Turkish foreign minister Ali Babacan is in Tehran to help find a
solution to the ongoing tensions over Iran's nuclear aspirations.
Turkey is increasingly playing an active role in working to resolve
tensions across the Middle East. Earlier this year it was revealed
Ankara had mediated the Syrian-Israeli peace talks. Dorian Jones
reports for VOA on Turkey's increasingly active diplomatic role in the
On the eve of crucial talks between Iran and the international community in Geneva earlier this month, Iranian foreign minister Manouchehr Mottaki visited Ankara, for talks with his Turkish counterpart Ali Babacan. The meeting centered on Iran's nuclear program, and international fears Tehran is seeking to build a nuclear bomb, a charge Iran denies.
As the crisis continues, Turkey has stepped up its role in helping to resolve the tensions. Speaking after meeting with his counterpart, Mottaki thanked Turkey.
He said we are in continuous discussions and Turkey has always followed Iran's nuclear activities. He thanked Turkey for its constructive attitude to Iran's nuclear activities.
Babacan in the past month has been talking with officials in Iran and the United States as well as representatives from the six countries negotiating with Iran over its nuclear program. For Babacan, trust and clarity are key to resolving the crisis.
What is important is that parties should understand each other clearly, he said, adding he had the opportunity to learn the views and approach of both Iran and the group of the six countries. He said, this issue must be solved through dialogue.
While Turkey has been active in mediating crises around the Middle East, Babacan described his country's role as un-named.
Gokhan Cetinsaya of Istanbul Technical University, an expert on Turkish-Iranian relations and unofficial adviser to the foreign ministry, says it's key that Ankara is seen as a credible negotiator.
"I think in that sense Turkey is in a very unique position. Iran knows
Turkey is also going to lose if there is going to be a war between Iran
and United States. So Turkey is sincere in that sense. It's a unique
role at this particular moment in the regional politics -- both Iran
and Israel. Can you imagine? Maybe five years ago it was different," he
Five years ago was when the present Islamic-rooted Justice and development party, or AK party, came to power. The AK leadership, which has strong ties with many Middle Eastern rulers has, unlike its recent predecessors, chosen to be actively engaged in the region, according to Soli Ozel an international relations expert at Bilgi University.
"There is no question this government in particular pays serious attention to the Middle East wishes to make Turkey an important player in developments whether it be the Israeli-Syrian front, whether it be Iraq or Israeli-Palestine front," he said.
In Iraq Turkey played a pivotal role in persuading Sunni Iraqi leaders to participate in the 2005 general election, after a secret meeting in Istanbul.
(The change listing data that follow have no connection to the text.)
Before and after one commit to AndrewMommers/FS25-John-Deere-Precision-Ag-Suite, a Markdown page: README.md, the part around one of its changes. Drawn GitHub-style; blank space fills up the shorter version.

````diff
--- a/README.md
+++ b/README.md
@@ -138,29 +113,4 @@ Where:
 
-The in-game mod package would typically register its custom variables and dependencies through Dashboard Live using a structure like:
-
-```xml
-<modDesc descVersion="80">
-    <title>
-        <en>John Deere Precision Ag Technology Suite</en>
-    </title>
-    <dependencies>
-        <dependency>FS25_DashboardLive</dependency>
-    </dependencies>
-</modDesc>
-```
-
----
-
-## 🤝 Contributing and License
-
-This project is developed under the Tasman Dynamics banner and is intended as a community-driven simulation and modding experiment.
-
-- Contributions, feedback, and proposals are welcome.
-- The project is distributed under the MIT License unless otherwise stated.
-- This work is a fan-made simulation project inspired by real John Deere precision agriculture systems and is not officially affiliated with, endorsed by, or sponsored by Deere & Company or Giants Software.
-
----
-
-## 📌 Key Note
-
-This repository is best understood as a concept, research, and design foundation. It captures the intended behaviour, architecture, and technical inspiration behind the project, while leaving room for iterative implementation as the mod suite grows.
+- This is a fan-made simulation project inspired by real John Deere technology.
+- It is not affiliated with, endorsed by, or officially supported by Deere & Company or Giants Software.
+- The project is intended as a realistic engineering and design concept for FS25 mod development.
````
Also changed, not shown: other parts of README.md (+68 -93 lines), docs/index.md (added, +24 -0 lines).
Turkish diplomatic sources also say Ankara recently helped to end an impasse in Lebanon between rival political parties over the presidential election.
But it's Ankara's role in brokering the start of indirect peace talks between Syria and Israel, which further defined their role in the region.
For the last few months, secret talks between Damascus and Tel Aviv have been held in Istanbul. The most recent was this week, and further talks are reported to be scheduled for mid-August. Soli Ozel explains Ankara's role.
than a messenger , and less than a mediator, I think the appropriate
term to use is a facilitator. Obviously this shows all concerned
parties, trust Turkey." he said.
Near and Middle Eastern countries have been deeply suspicious of the Turks, who once ruled them as part of the Ottoman Empire. But history appears to be giving way to growing concerns over Iran's nuclear program.
Experts say Turkey, for now at least, appears to be in the unique position as the region's only honest broker. Ankara's success has been built on the foundation of five years of political and economic stability at home. But Istanbul Technical University's Cetinsaya warns that those diplomatic gains can be easily lost.
"It is vulnerable, let's say, to economic crisis, political crisis, or change of actors," he said. "The actors are important in pursuing such a foreign policy . In that sense it's reversible in forthcoming months.
The ruling AK party this week narrowly escaped closure by the country's constitutional court after being convicted of undermining the secular state. With Ankara playing an increasingly active diplomatic role in the region, at a time of high political tension, experts say the repercussions of Turkey's internal strife could affect areas far beyond its borders.